PMT Delivers a Win – Aggressive Litigation Rules the Day

PMT Delivers a Win – Aggressive Litigation Rules the Day

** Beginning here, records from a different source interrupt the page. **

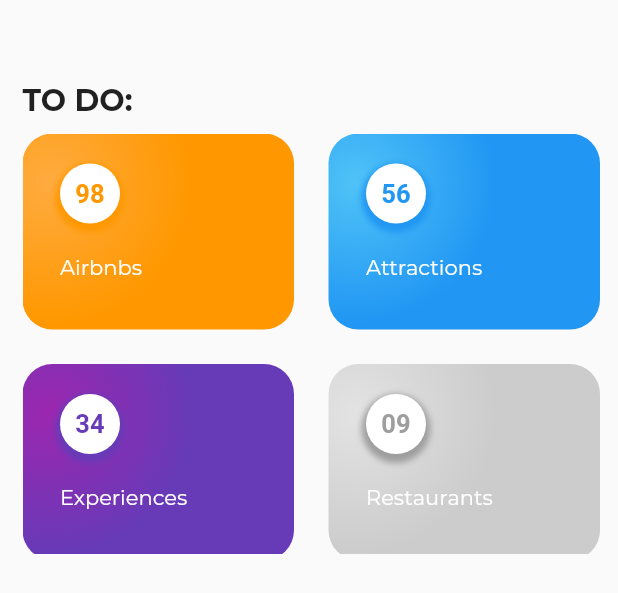
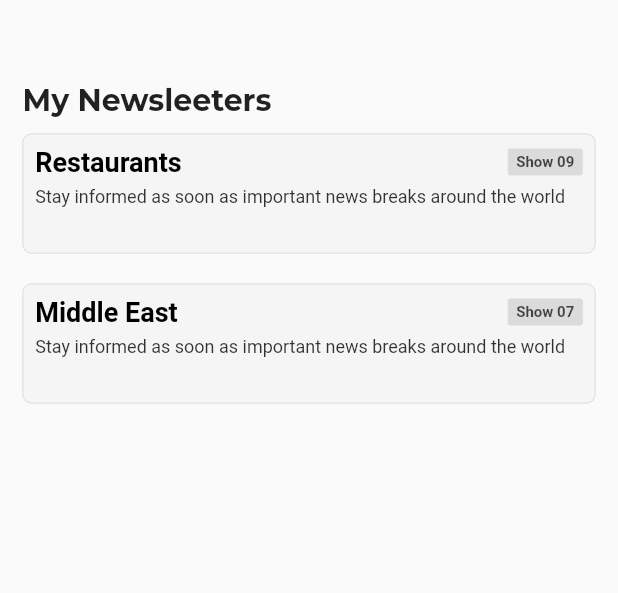
Before and after one commit to 1166544/flutter_travel, a Flutter app: the CirclerGrid widget shown alone on an empty page, opened directly, on a phone screen of 412 x 824 dp. Shown: the top 593 px of the screen. Run offline on Flutter 3.47's test engine with Material 2 defaults, Android fonts, the phone set to English and light mode, and no system bars; our stand-ins replace dio, flutter_redux, photo_view, redux; network calls fail; statements that could not run were skipped; project files that could hold a hidden picture were left out.

```diff
--- a/lib/pages/modules/circler/views/CirclerGrid.dart
+++ b/lib/pages/modules/circler/views/CirclerGrid.dart
@@ -11,47 +11,28 @@ class CirclerGrid extends StatelessWidget {
             crossAxisAlignment: CrossAxisAlignment.start,
             children: <Widget>[
               // 标题
-              Text('TO DO:', style:TextStyle(fontSize: 20.0, fontWeight: FontWeight.bold, fontFamily: 'Montserrat')),
+              Text('My Newsleeters', style:TextStyle(fontSize: 20.0, fontWeight: FontWeight.bold, fontFamily: 'Montserrat')),
 
               SizedBox(height: 10.0),
 
-              // 圆角GRID
               Container(
-                width: MediaQuery.of(context).size.width,
-                height: 280.0,
-                child: GridView.count(
-                  crossAxisCount: 2,
-                  crossAxisSpacing: 23.0,
-                  mainAxisSpacing: 23.0,
-                  childAspectRatio: (90 / 65), // CELL宽高
-                  controller: new ScrollController(keepScrollOffset: false),
-                  shrinkWrap: true,
-                  scrollDirection: Axis.vertical,
-                  padding: EdgeInsets.fromLTRB(0.0, 0.0, 12.0, 0.0),
+                width: MediaQuery.of(context).size.width - 30,
+                child: Column(
+					mainAxisAlignment: MainAxisAlignment.start,
+					crossAxisAlignment: CrossAxisAlignment.start,
 					children: <Widget>[
-                    this.buildGridIconView(
-                        '98',
-						'Airbnbs',
-						Colors.orangeAccent,
-						Colors.orange
-					),
-                    this.buildGridIconView(
-						'56',
-						'Attractions',
-                        Colors.lightBlue[300],
-						Colors.blue
-					),
-                    this.buildGridIconView(
-                        '34',
-						'Experiences',
-						Colors.purple,
-						Colors.deepPurple
-					),
-                    this.buildGridIconView(
+						this.buildNewsLetterView(
 							'09',
 							'Restaurants',
-                        Colors.grey.withOpacity(0.5),
-						Colors.grey
+							'Stay informed as soon as important news breaks around the world',
+							context
+						),
+						SizedBox(height: 20.0),
+						this.buildNewsLetterView(
+							'07',
+							'Middle East',
+							'Stay informed as soon as important news breaks around the world',
+							context
 						),
 					],
 				),
@@ -61,49 +42,42 @@ class CirclerGrid extends StatelessWidget {
         );
 	}
 
-	/// 构建圆角图标
-	Widget buildGridIconView(
-		String startCount, String hotelName, Color colorValue, Color shapeColor) {
+	Widget buildNewsLetterView(String bedgeeStr, String title, String desc, BuildContext context) {
 		return Container(
-		// RadialGridient圆形渐变效果
+			width: MediaQuery.of(context).size.width,
+			height: 80.0,
 			decoration: BoxDecoration(
-			color: colorValue,
-			borderRadius: BorderRadius.circular(20.0),
-			gradient: RadialGradient(
-				center: Alignment(-0.8, -0.5),
-				radius: 0.8,
-				colors: [colorValue, shapeColor],
-				stops: [0.0, 0.9])),
+				color: Colors.grey.withOpacity(0.06),
+				borderRadius: BorderRadius.all(Radius.circular(6.0)),
+				border: Border.all(color: Colors.grey.withOpacity(0.4), width: 0.5)
+			),
 			child: Padding(
-			padding: EdgeInsets.fromLTRB(25.0, 20.0, 0.0, 0.0),
+				padding: EdgeInsets.all(8.0),
 				child: Column(
 					crossAxisAlignment: CrossAxisAlignment.start,
 					children: <Widget>[
+						Row(
+							children: <Widget>[
+								Text(title,
+								style: TextStyle(fontSize: 18.0, fontWeight: FontWeight.bold, color: Colors.black)),
+								Spacer(),
 								Container(
-				width: 40.0,
-				height: 40.0,
+									width: 50.0,
+									height: 18.0,
 									decoration: BoxDecoration(
-					color: Colors.white,
-					borderRadius: BorderRadius.circular(50.0),
-					boxShadow: [
-					BoxShadow(
-						color: shapeColor,
-						offset: Offset(0.0, 3.0),
-						blurRadius: 3.0,
-						spreadRadius: 3.0)
+										color: Colors.grey.withOpacity(0.3),
+										borderRadius: BorderRadius.all(Radius.circular(2.0))
+									),
+									child: Center(
+										child: Text('Show $bedgeeStr',
+											style: TextStyle(fontSize: 10.0, fontWeight: FontWeight.bold, color: Colors.black.withOpacity(0.7))),
+									),
+								)
 							],
 						),
-				child: Center(
-					child: Text(startCount,
-						style: TextStyle(
-							fontSize: 17.0,
-							color: shapeColor,
-							fontWeight: FontWeight.bold)),
-				),
-				),
-				SizedBox(height: 20.0),
-				Text(hotelName,
-					style: TextStyle(fontSize: 14.0, color: Colors.white, fontFamily: 'Montserrat'))
+						SizedBox(height: 6.0),
+						Text(desc,
+						style: TextStyle(fontSize: 12.0, color: Colors.black.withOpacity(0.8)))
 					],
 				),
 			),
```
Lines whose indentation alone changed are shown as unchanged.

Court: Pennsylvania Workers’ Compensation Appeal Board Judge: Commissioner James Zurick, Concurred by Commissioners Robert A. Krebs, Sandra D. Crawford, and David Wilderman Case Type: Claim Petition in Philadelphia County, Philadelphia, PA. Caption: Angelina McInnis v. Clinical Care Associates of the Univ. of Pa. Health System Index No.: A19-0851 Decision Date: May 1, 2020 Decision: Appeal Board Affirmed WCJ Decision Denying Claim Petition Claim Petitions are difficult to win in Pennsylvania. The Pennsylvania Workers’ Compensation Act is remedial in nature and its purpose is to benefit the employee of the Commonwealth as a fair exchange for the employee relinquishing every other right of action against the employer. Thus, the WCA is to be liberally construed to effectuate its humanitarian objectives, and borderline interpretations are to be construed in the injured party’s favor. In McInnis, the employee filed a Claim Petition alleging a low back injury leading to back surgery arising from a fall on an icy sidewalk while she was waiting for an employer-owned shuttle bus to transport her to her car which was located in a lot used by the other employees. At first glance, one could think that this was a compensable claim since the employee was using an employer-owned shuttle bus to take her to a parking lot used in part by the employer’s employees when commuting to and from work. Investigation uncovered an extensive and active preexisting low back condition where the employee was seeking a pain management doctor a week before her work injury. The employee had several MRI studies before and after the alleged work injury. The employer’s IME physician testified there was no...